document)
• Am I sending request to proper office? (agency
• Am I making a request of an agency? (FOIA FOIA websites explain where to send and how –
applies to agencies, as term is defined in APA; email, fax, regular mail)
components of EOP that only “advise and assist”
• When in doubt, call the agency – all have FOIA
the president are not agencies)
liaisons
• Note some state information laws apply to
legislative branch (federal law does not) and other
entities that receive state funding so consider if
state laws are way to go
WHAT MAKES AN EFFECTIVE FOIA
REQUEST?
• Clarity • Focus
• Don’t assume person processing request knows • Draft the request as narrowly as possible; the
the subject matter; often first-line responder is broader the net you cast the longer it will take
charged with figuring out where request should to process and you run the risk you will get a
go lot of stuff you don’t want
• Put what you want up front, stated as clearly • If you know which office is likely to have
and succinctly as possible documents, say so
• Provide some background and context to help • If you know which documents you don’t want,
processors understand what you want and why say so (e.g., no personal information, no public
record information)
CONTENTS OF A SUCCESSFUL FOIA
REQUEST
• It’s addressed to FOIA Officer/agency designee as per • It provides context and background, especially where issue
website is of great public interest (helps generate public interest)
• At top it indicates method of sending (email, fax, etc.) – • Fee Waiver: it explains on what basis seeking waiver
this pins down date agency received it, which starts clock (subject concerns operations of federal government and
on response time need to inform public ; news media status)
• First paragraph makes clear it is a FOIA request • It provides contact information for questions and where
to send documents
• Second paragraph spells out what you want; if more than
one thing, use numbers or bullets for clarity • If expedition is sought, it complies with specific agency
requirements (e.g., under DOJ regs must submit to OPA if
• It spells out requested format for documents (paper?
reason for expedition is urgency to inform public; many
digital?)
require signed attestation expedition request is true and
correct)
HOW TO NAVIGATE AROUND THE
FOIA’S LIMITATIONS
• You can’t FOIA most components of the White House (no matter how hard you try), but
you can FOIA agencies for communications with and documents from the White House
• But note may face presidential communications privilege
• Some EOP components are subject to the FOIA (OMB, CEQ, USTR, OSTP, ONDCP)
• If you are not sure whether or not a document exists with the information you want, you
can ask for “documents sufficient to identify/determine . . .” or ask for “all documents that
show . . .”
MORE PRACTICAL TIPS

• If you don’t know which agency component is likely to have documents, do some research – agency
websites can be very helpful and you can always call FOIA contact and ask
• If an agency rep calls, BE NICE! They hold the keys to the proverbial kingdom and can affect how

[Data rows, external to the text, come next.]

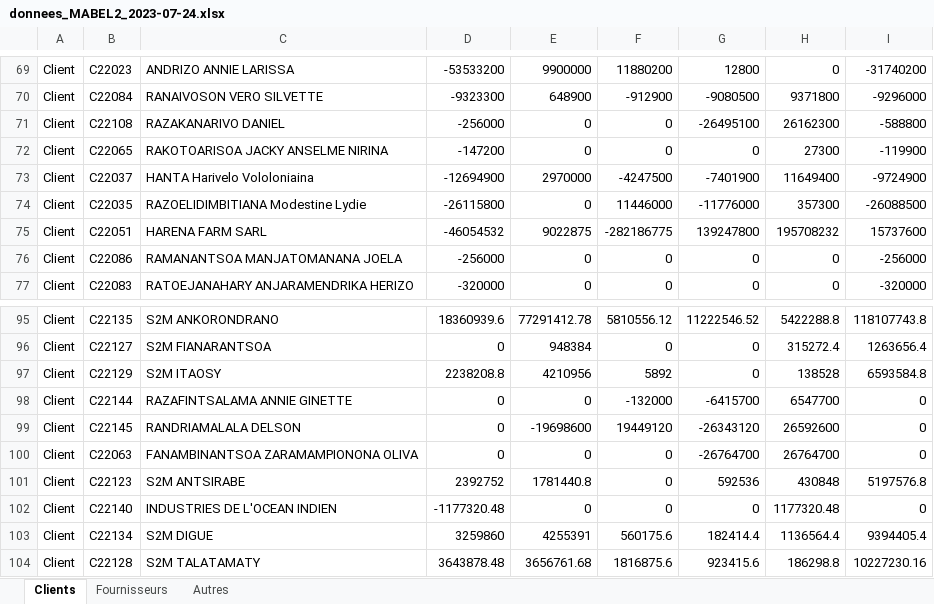
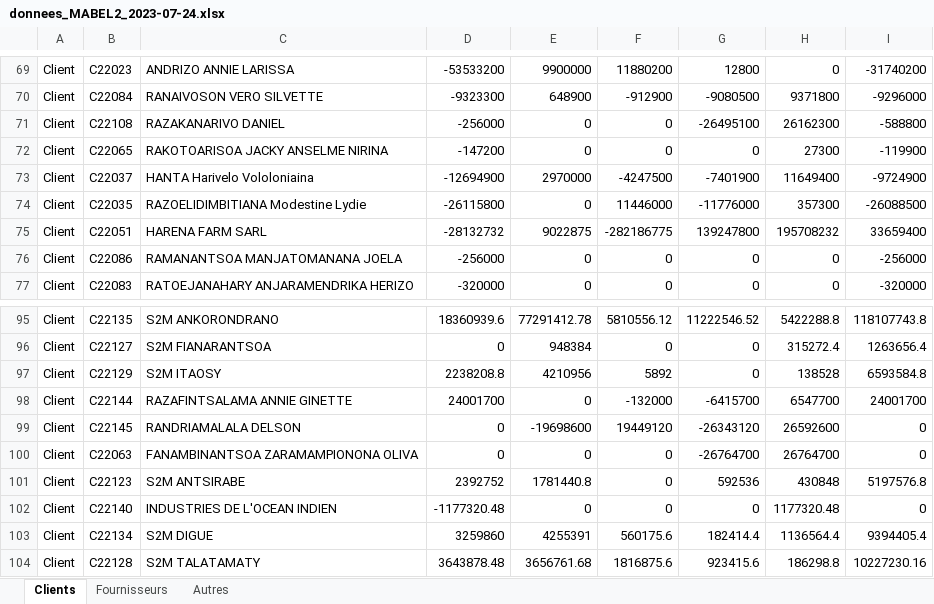
Before and after one commit to Group-ITDevSuccess/Minuteur_Async, an Excel workbook: data/donnees_MABEL2_2023-07-24.xlsx, sheet Clients, drawn as a sheet; only a part is shown, gaps mark what is left out; values as stored, in another font and other column widths than the file's, no borders; the diff covers the shown part only; the diff names each change by its address in the sheet, - before the commit and + after, or states it on an @@ line.

```diff
--- a/data/donnees_MABEL2_2023-07-24.xlsx (sheet Clients)
+++ b/data/donnees_MABEL2_2023-07-24.xlsx (sheet Clients)
-D75: -46054532
+D75: -28132732
-I75: 15737600
+I75: 33659400
-D98: 0
+D98: 24001700
-I98: 0
+I98: 24001700
```
Also changed, not shown: 1 added row and 8 edited cells elsewhere in this sheet, sheet Fournisseurs, data/donnees_AGRICORP_2023-07-24.xlsx, data/donnees_FLY TECHNOLOGIES_2023-07-24.xlsx, 25 other files.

successful you are and in what time-frame.
• IF the agency suggests narrowing, do it if at all possible. Otherwise they may consider your request
“unperfected,” of use your refusal to narrow as grounds for additional time.

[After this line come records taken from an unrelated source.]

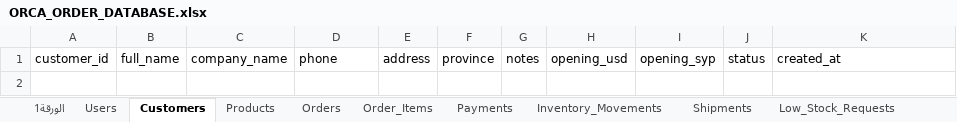
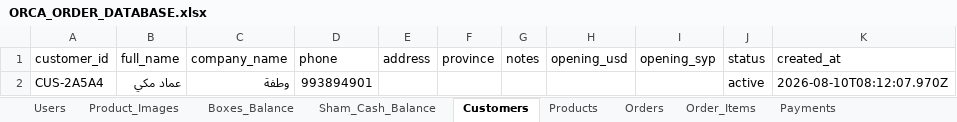
Before and after one commit to Emad-Mki/orca-order, an Excel workbook: mobile_app/ORCA_ORDER_DATABASE.xlsx, sheet Customers, drawn as a sheet; values as stored, in another font and other column widths than the file's, no borders; charts and pictures not drawn; the diff names each change by its address in the sheet, - before the commit and + after, or states it on an @@ line.

```diff
--- a/mobile_app/ORCA_ORDER_DATABASE.xlsx (sheet Customers)
+++ b/mobile_app/ORCA_ORDER_DATABASE.xlsx (sheet Customers)
-sheet tab: الورقة1
+sheet tab: Product_Images
+sheet tab: Boxes_Balance
+sheet tab: Sham_Cash_Balance
+row 2: CUS-2A5A4 | عماد مكي | وطفة | 993894901 |  |  |  |  |  | active | 2026-08-10T08:12:07.970Z
```
Also changed, not shown: sheet Products, sheet Users, sheet Sessions, sheet Orders, sheet Order_Items, sheet Payments, 2 more sheets, charts or pictures.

• In response to a request to narrow, consider staging request, i.e., asking first for narrowed subset of
documents and, based on those, do follow-up. Agency will want you to file new request – negotiate to
be put at head of the line if you come back with follow-up request.

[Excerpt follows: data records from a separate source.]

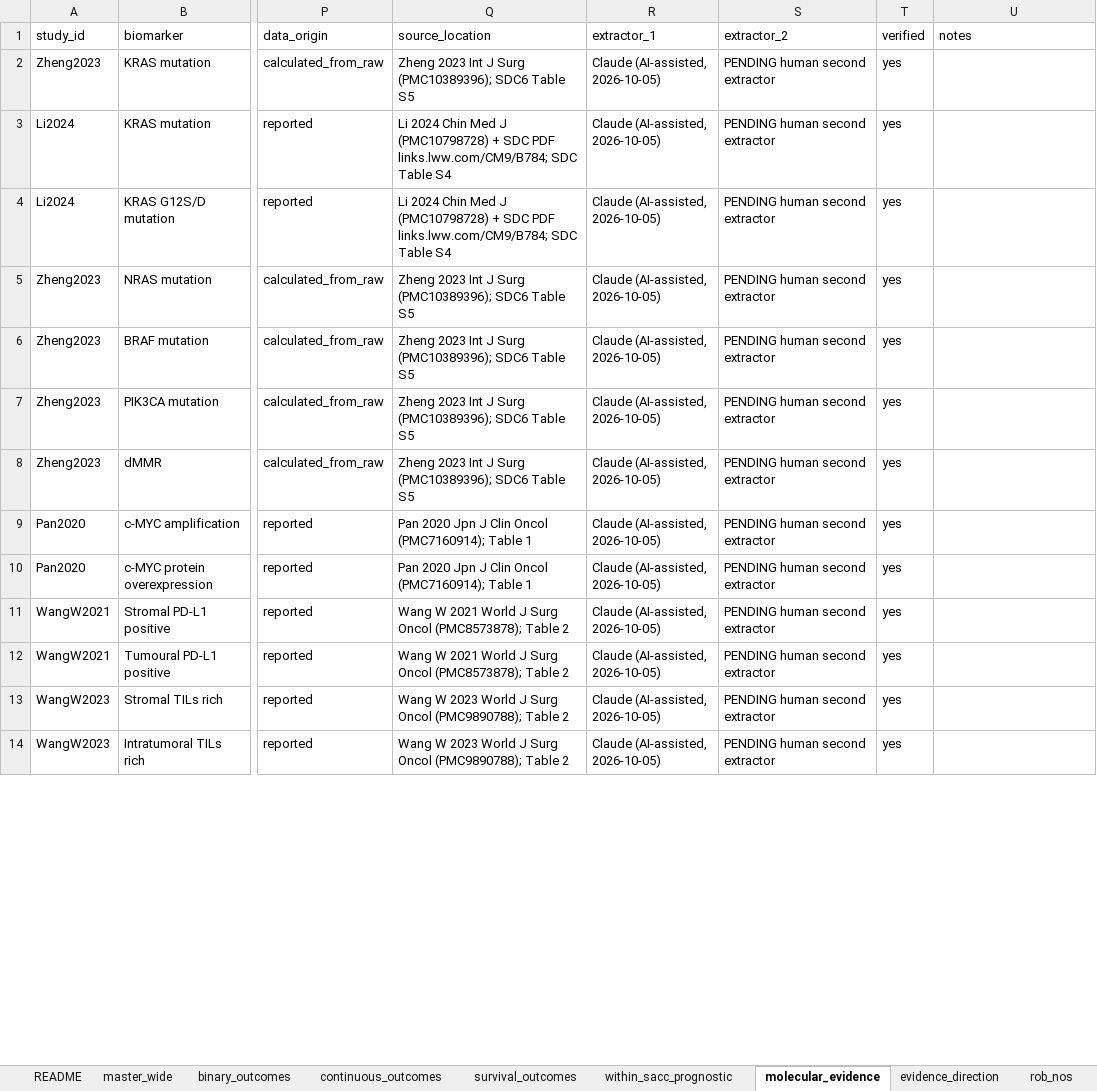
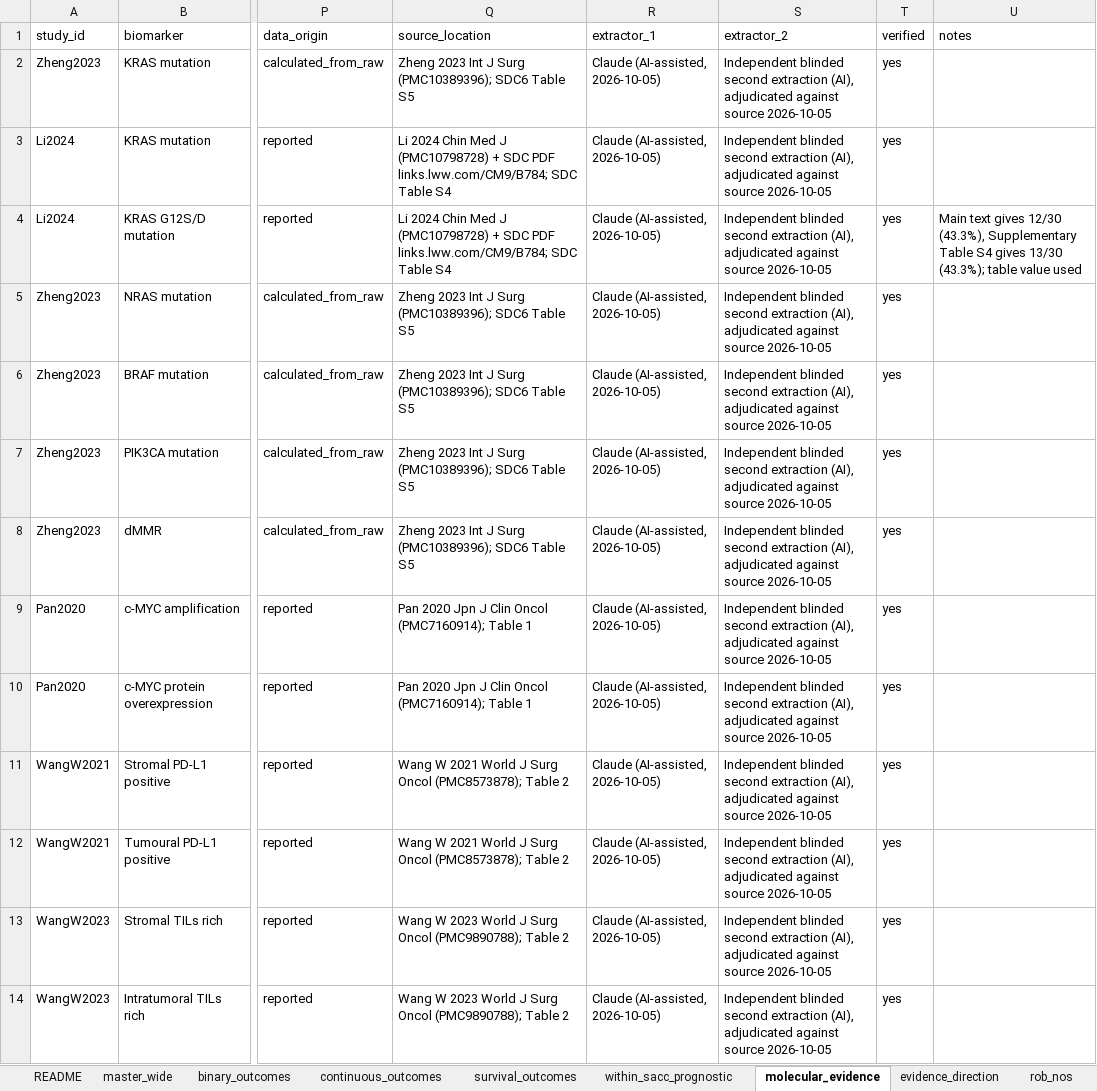
Before and after one commit to jaysonpasaolrmt082-ctrl/flashcardf, an Excel workbook: sacc-meta-analysis/data/SACC_master_extraction.xlsx, sheet molecular_evidence, drawn as a sheet; only a part is shown, gaps mark what is left out; values as stored, in another font and other column widths than the file's, no borders; the diff covers the shown part only; the diff names each change by its address in the sheet, - before the commit and + after, or states it on an @@ line.

```diff
--- a/sacc-meta-analysis/data/SACC_master_extraction.xlsx (sheet molecular_evidence)
+++ b/sacc-meta-analysis/data/SACC_master_extraction.xlsx (sheet molecular_evidence)
-S2:S14 (extractor_2): PENDING human second extractor
+S2:S14 (extractor_2): Independent blinded second extraction (AI), adjudicated against source 2026-10-05
-U4 (notes): (empty)
+U4 (notes): Main text gives 12/30 (43.3%), Supplementary Table S4 gives 13/30 (43.3%); table value used
```
Also changed, not shown: 1 added row and 9 edited cells elsewhere in this sheet, sheet binary_outcomes, sheet inventory, sheet survival_outcomes, sheet evidence_direction, sheet rob_nos, sheet within_sacc_prognostic, 3 more sheets, other sheet tabs, 50 other files.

• Keep notes of conversations with agency reps, and save emails
SO YOU’VE
SENT A REQUEST, NOW WHAT?
• If the agency responds and you’re happy with what you got sit back, relax, and read the documents
• If you think the agency missed some documents, you can challenge adequacy of the search
• If you think the agency withheld material it should not have, you can challenge
• If you’ve waited a long time and have heard nothing, and your calls don’t produce any results suing may
be your only option
• Lawsuits take time, cost money ($400 filing fee), and are no guarantee of success
• BUT they show agencies you are serious and they keep agencies honest
• Plus if you win the agency must pay your attorney fees and costs